- Assignment:
Across the entries below, work out how many lines contain "quad". Respond with the number and no other text.

[Source data]
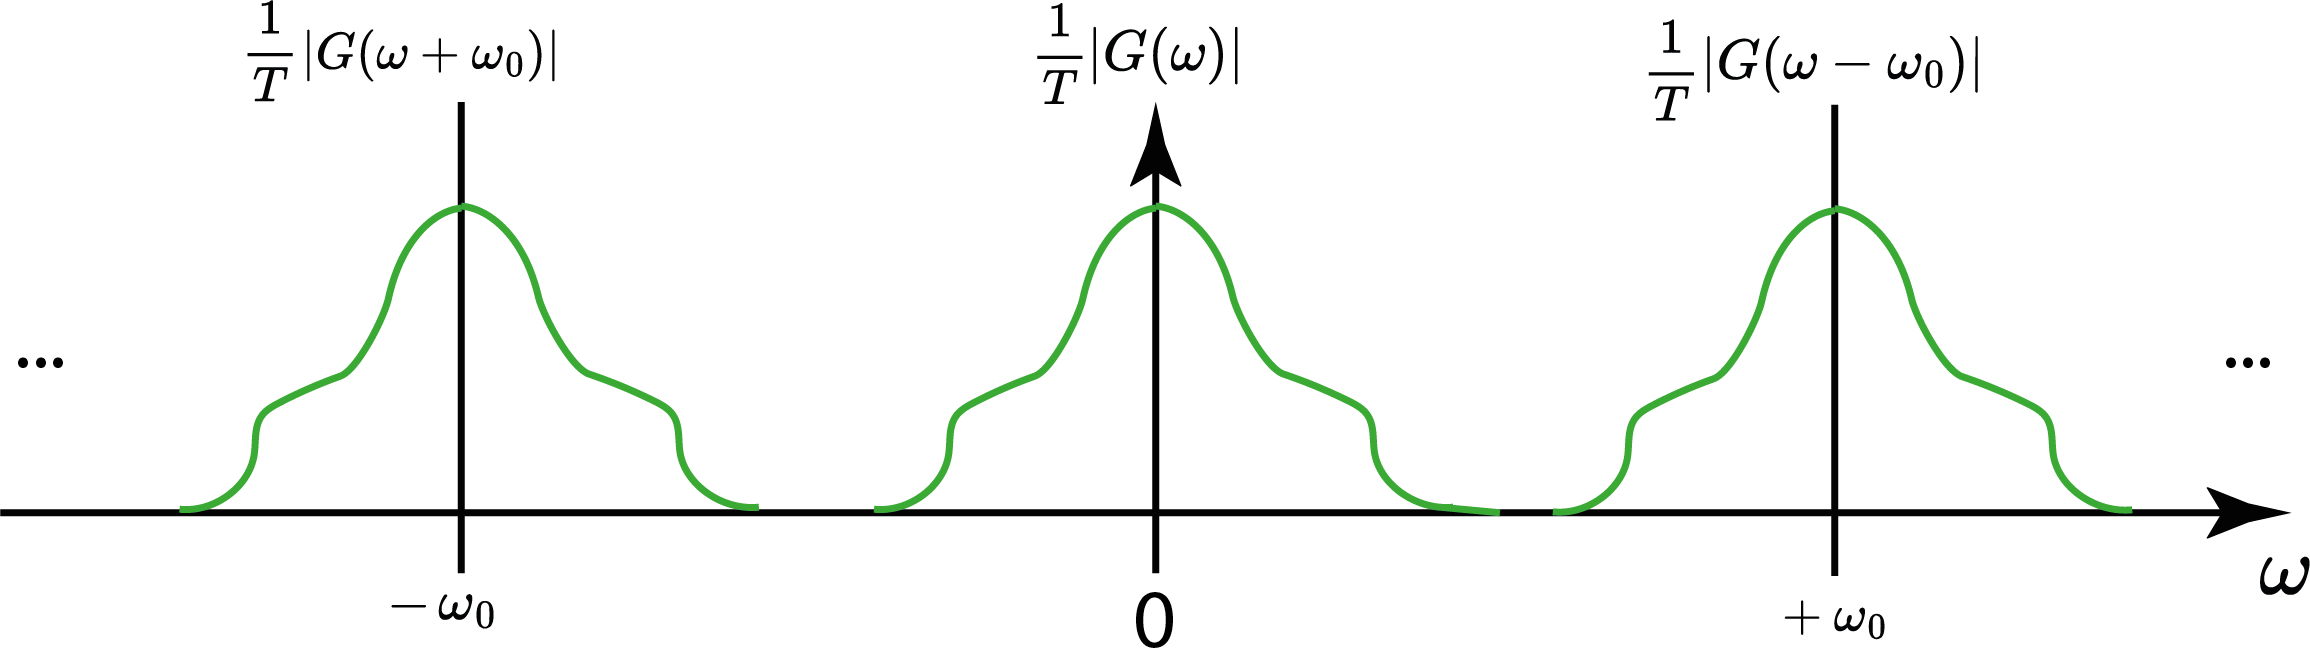
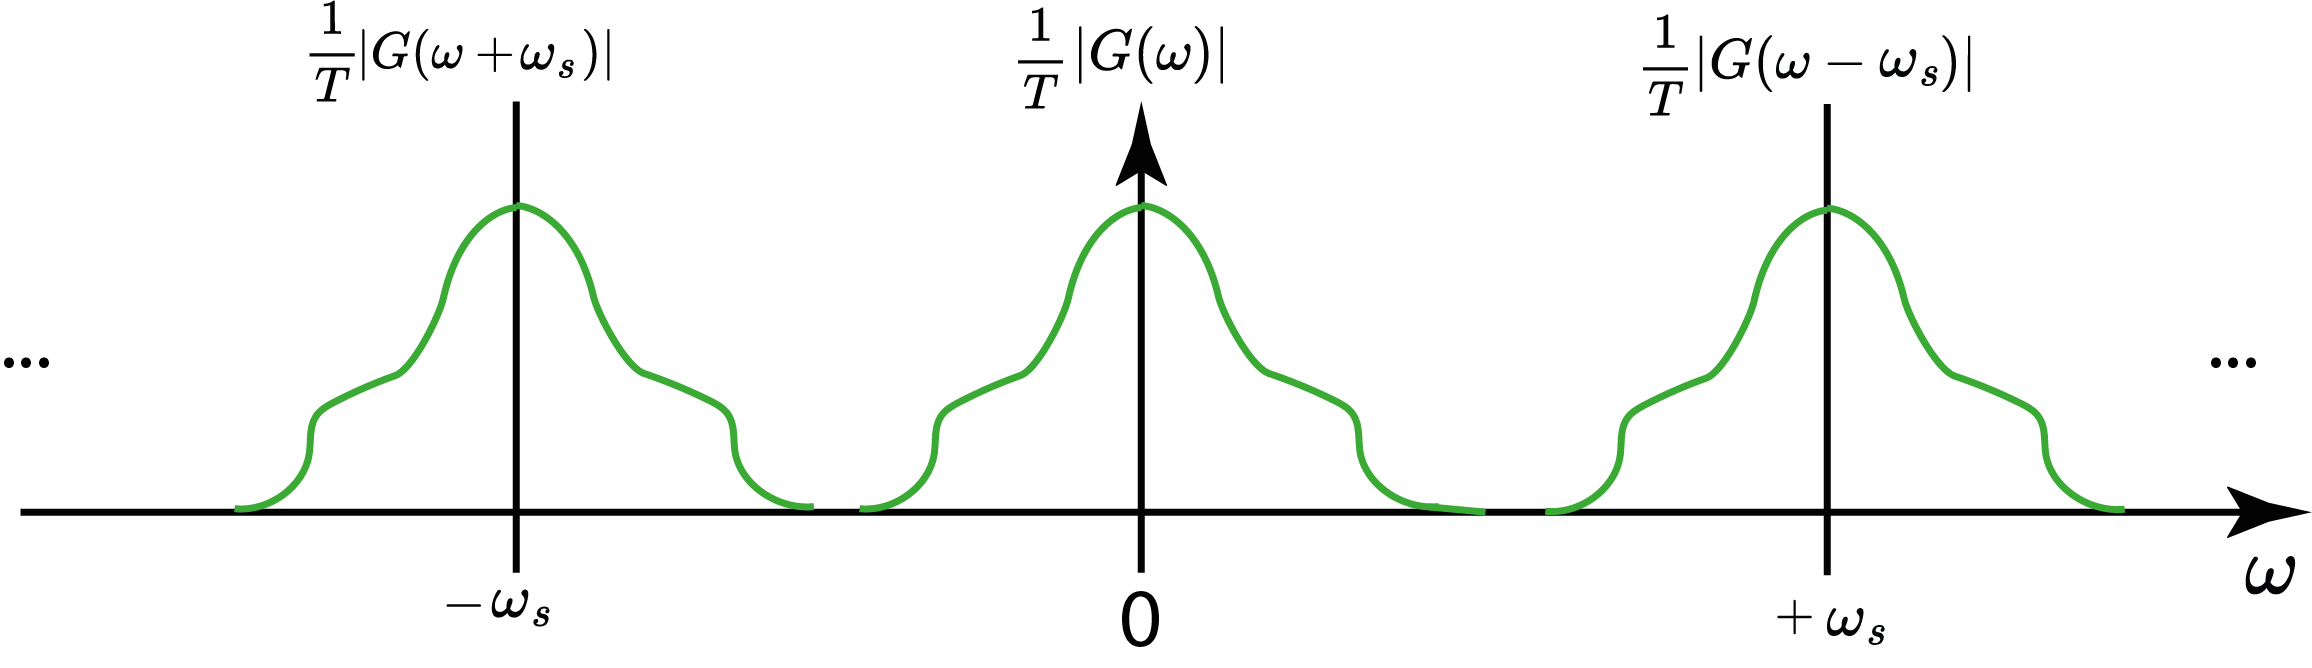
aula 2 updated

diff --git a/2024/aula2.html b/2024/aula2.html
@@ -306,7 +306,7 @@
 					<div class="slide-content">
 						<center>
 							$$
-							p(t)=\sum_{k-\infty}^\infty c_ke^{jk\omega_0 t},\quad\omega_0=\frac{2\pi}{T}
+							p(t)=\sum_{k-\infty}^\infty c_ke^{jk\omega_s t},\quad\omega_s=\frac{2\pi}{T}
 							$$
 										
 						<img src="../images/trem_impulsos.png" width="750" alt="">
@@ -324,7 +324,7 @@
 					<div class="slide-content">
 						<center>
 							$$
-							p(t)=\sum_{k-\infty}^\infty \frac{1}{T}e^{jk\omega_0 t},\quad\omega_0=\frac{2\pi}{T}
+							p(t)=\sum_{k-\infty}^\infty \frac{1}{T}e^{jk\omega_s t},\quad\omega_s=\frac{2\pi}{T}
 							$$
 										
 						<img src="../images/trem_impulsos.png" width="750" alt="">
@@ -345,7 +345,7 @@
 					<div class="slide-content">
 						<center>
 							$$
-							g_a(t)=g(t)p(t)=\sum_{k-\infty}^\infty \frac{1}{T}g(t)e^{jk\omega_0 t}
+							g_a(t)=g(t)p(t)=\sum_{k-\infty}^\infty \frac{1}{T}g(t)e^{jk\omega_s t}
 							$$
 										
 					
@@ -353,11 +353,11 @@
 					</center>
 					<center class="fragment">
 						$$
-						\Rightarrow G_a(\omega)=\mathcal{F}\{g_a(t)\}=\sum_{k-\infty}^\infty \frac{1}{T}\mathcal{F}\{g(t)e^{jk\omega_0 t}\}
+						\Rightarrow G_a(\omega)=\mathcal{F}\{g_a(t)\}=\sum_{k-\infty}^\infty \frac{1}{T}\mathcal{F}\{g(t)e^{jk\omega_s t}\}
 						$$
 					</center>
 					<center class="fragment lightup">
-						$\mathcal{F}\{x(t)e^{j\omega_0t}\}=X(\omega-\omega_0)$
+						$\mathcal{F}\{x(t)e^{j\omega_st}\}=X(\omega-\omega_s)$
 					</center>
 					   </div>
 
@@ -373,7 +373,7 @@
 					<div class="slide-content">
 						<center class="lightup">
 						$$
-						G_a(\omega)=\sum_{k-\infty}^\infty \frac{1}{T}G(\omega-k\omega_0)
+						G_a(\omega)=\sum_{k-\infty}^\infty \frac{1}{T}G(\omega-k\omega_s)
 						$$
 					</center>
 					<center>
@@ -395,7 +395,7 @@
 					<center>
 					<img src="../images/espectro_sinal_amostrado.png">
 					$$
-						\omega_0=\frac{2\pi}{T}
+						\omega_s=\frac{2\pi}{T}
 					$$
 				</center>
 		
@@ -451,9 +451,9 @@
 					</div>
 					<div class="slide-content">
 					<center>
-					<img src="../images/espectro_sinal_amostrado3.png">
+					<img src="../images/sinal_amostrado_distancia.png">
 					$$
-						\omega_0=\frac{2\pi}{T}
+						\omega_s=\frac{2\pi}{T}
 					$$
 				</center>
 		
@@ -474,15 +474,34 @@
 					<center>
 					<img src="../images/espectro_sinal_amostrado2.png">
 					$$
-						\omega_0=\frac{2\pi}{T},\quad \downarrow T
+						\omega_s=\frac{2\pi}{T},\quad \downarrow T
 					$$
-					<p><b>Diminuir o tempo de amostragem</b></p>
+					<p><b>Diminuir o tempo de amostragem aumenta a distância</b></p>
 				</center>
 		
 					   </div>
 
 				</section>
 
+
+
+				<section>
+
+					<div class="slide-title">
+						<h2>Processo de amostragem</h2>
+					</div>
+					<div class="slide-content">
+					<center>
+					<img src="../images/espectro_sinal_amostrado3.png">
+					$$
+						\omega_s=\frac{2\pi}{T},\quad \uparrow T
+					$$
+					<p><b>Aumentar o tempo de amostragem diminui a distância</b></p>
+				</center>
+		
+					   </div>
+
+				</section>
 
 
 				<section>
@@ -493,25 +512,6 @@
 					<div class="slide-content">
 					<center>
 					<img src="../images/espectro_sinal_amostrado4.png">
-					$$
-						\omega_0=\frac{2\pi}{T},\quad \uparrow T
-					$$
-					<p><b>Aumentar o tempo de amostragem</b></p>
-				</center>
-		
-					   </div>
-
-				</section>
-
-
-				<section>
-
-					<div class="slide-title">
-						<h2>Processo de amostragem</h2>
-					</div>
-					<div class="slide-content">
-					<center>
-					<img src="../images/espectro_sinal_amostrado5.png">
 					<p><b>Aliasing!</b></p>
 				</center>
 		
@@ -527,7 +527,7 @@
 					</div>
 					<div class="slide-content">
 					<center>
-					<img src="../images/espectro_sinal_amostrado5_filtro.png">
+					<img src="../images/espectro_sinal_amostrado4_filtro.png">
 					<b>Filtro Ideal</b>
 					$$
 						H(\omega)=\begin{cases} 
@@ -549,10 +549,10 @@
 					</div>
 					<div class="slide-content">
 					<center>
-					<img src="../images/espectro_sinal_amostrado_freqmin.png">
+					<img src="../images/teorema_nyquist.png">
 					<p class="lightup">
 				$
-						\omega_0 \ge 2\omega_M [rads]
+						\omega_s \ge 2\omega_M [rads]
 				$
 			</p>
 				</center>
@@ -571,7 +571,7 @@
 					</div>
 					<div class="slide-content">
 					<center>
-					<img src="../images/espectro_sinal_amostrado_freqmin.png">
+					<img src="../images/teorema_nyquist.png">
 					<p class="lightup">
 				$
 						f_s \ge 2f_M [Hz]
@@ -871,7 +871,7 @@
 					<div class="slide-content">
 					<center>
 						$$
-						\omega_M=30[rads] \Rightarrow \omega_0>60[rads]
+						\omega_M=30[rads] \Rightarrow \omega_s>60[rads]
 						$$
 
 						<img src="../images/espectro_sinal_exp_cos2.png" width="600">
@@ -895,7 +895,7 @@
 						
 						<p class="lightup">
 						$$
-						\omega_0>10\omega_M
+						\omega_s>10\omega_M
 						$$					
 					</p>
 					Para sistemas de controle digital, é uma boa prática adotar sempre frequência de amostragem 10x maior que a frequência máxima contida na saída do sistema.
@@ -969,14 +969,14 @@
 						
 						$$
 						y(t)=y_a(t)\ast h(t)\\
-						=\int_{-\infty}^\infty \sum_{k=-\infty}^\infty y(kT)\delta(\tau-kT)\text{sinc}(\frac{\pi (t-\tau)}{T})d\tau\\
+						=\int_{-\infty}^\infty \sum_{k=-\infty}^\infty y(kT)\delta(\tau-kT)\text{sinc}\Bigl(\frac{\pi (t-\tau)}{T}\Bigr)d\tau\\
 						
 
 						$$				
 						
 						<p class="fragment lightup">
 							Portanto,
-$$y(t)=\sum_{k=-\infty}^\infty y(kT)\text{sinc}(\frac{\pi (t-kT)}{T})$$
+$$y(t)=\sum_{k=-\infty}^\infty y(kT)\text{sinc}\Bigl(\frac{\pi (t-kT)}{T}\Bigr)$$
 
 						</p>
 					
@@ -1148,31 +1148,11 @@ $$y(t)=\sum_{k=-\infty}^\infty y(kT)\text{sinc}(\frac{\pi (t-kT)}{T})$$
 				</section>
 
 
+	
 				<section>
 
 					<div class="slide-title">
-						<h2>Zero Order Hold </h2>
-					</div>
-					<div class="slide-content">
-					<center>
-						<p>&nbsp;</p>
-						
-						<img src="../images/AD_DA_reconstrucao.png" width="800">
-						
-						
-			
-					
-				</center>
-		
-					   </div>
-
-				</section>
-
-
-				<section>
-
-					<div class="slide-title">
-						<h2>Zero Order Hold </h2>
+						<h2>Zero Order Hold (ZOH) </h2>
 					</div>
 					<div class="slide-content">
 					<center>
@@ -1194,7 +1174,7 @@ $$y(t)=\sum_{k=-\infty}^\infty y(kT)\text{sinc}(\frac{\pi (t-kT)}{T})$$
 				<section>
 
 					<div class="slide-title">
-						<h2>Zero Order Hold </h2>
+						<h2>Zero Order Hold (ZOH) </h2>
 					</div>
 					<div class="slide-content">
 					<center>
@@ -1217,7 +1197,7 @@ zoh(t)=u(t)-u(t-T)
 				<section>
 
 					<div class="slide-title">
-						<h2>Zero Order Hold </h2>
+						<h2>Zero Order Hold (ZOH)</h2>
 					</div>
 					<div class="slide-content">
 					<center>
@@ -1239,7 +1219,7 @@ ZOH(s)=\frac{1}{s}-\frac{1}{s}e^{-sT}
 				<section>
 
 					<div class="slide-title">
-						<h2>Zero Order Hold </h2>
+						<h2>Zero Order Hold (ZOH)</h2>
 					</div>
 					<div class="slide-content">
 					<center>
@@ -1269,8 +1249,8 @@ ZOH(s)=\frac{1-e^{-sT}}{s}
 					
 						$$
 ZOH(\omega)=\frac{1-e^{-j\omega T}}{j\omega }\\
-=e^{-j\frac{\omega T}{2}}\Bigl(\frac{e^{j\omega T/2}-e^{-j\omega T/2}}{j\omega}\Bigr)\frac{2T}{2T}\\
-=T\text{sinc}(\frac{\omega T}{2})e^{-j\omega T/2}
+=e^{-j\frac{\omega T}{2}}\Bigl(\frac{e^{j\frac{\omega T}{2}}-e^{-j\frac{\omega T}{2}}}{j\omega}\Bigr)\frac{2T}{2T}\\
+=T\text{sinc}\Bigl(\frac{\omega T}{2}\Bigr)e^{-j\frac{\omega T}{2}}
 						$$
 			
 					
@@ -1292,8 +1272,8 @@ ZOH(\omega)=\frac{1-e^{-j\omega T}}{j\omega }\\
 					
 						$$
 ZOH(\omega)=\frac{1-e^{-j\omega T}}{j\omega }\\
-=e^{-j\frac{\omega T}{2}}\Bigl(\frac{e^{j\omega T/2}-e^{-j\omega T/2}}{j\omega}\Bigr)\frac{2T}{2T}\\
-=T\text{sinc}(\frac{\omega T}{2})e^{-j\omega T/2}
+=e^{-j\frac{\omega T}{2}}\Bigl(\frac{e^{j\frac{\omega T}{2}}-e^{-j\frac{\omega T}{2}}}{j\omega}\Bigr)\frac{2T}{2T}\\
+=T\text{sinc}\Bigl(\frac{\omega T}{2}\Bigr)e^{-j\frac{\omega T}{2}}
 						$$
 			
 					
@@ -1310,7 +1290,7 @@ ZOH(\omega)=\frac{1-e^{-j\omega T}}{j\omega }\\
 				<section>
 
 					<div class="slide-title">
-						<h2>Zero Order Hold </h2>
+						<h2>Zero Order Hold (ZOH)</h2>
 					</div>
 					<div class="slide-content">
 					<center>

- Exercise response:
8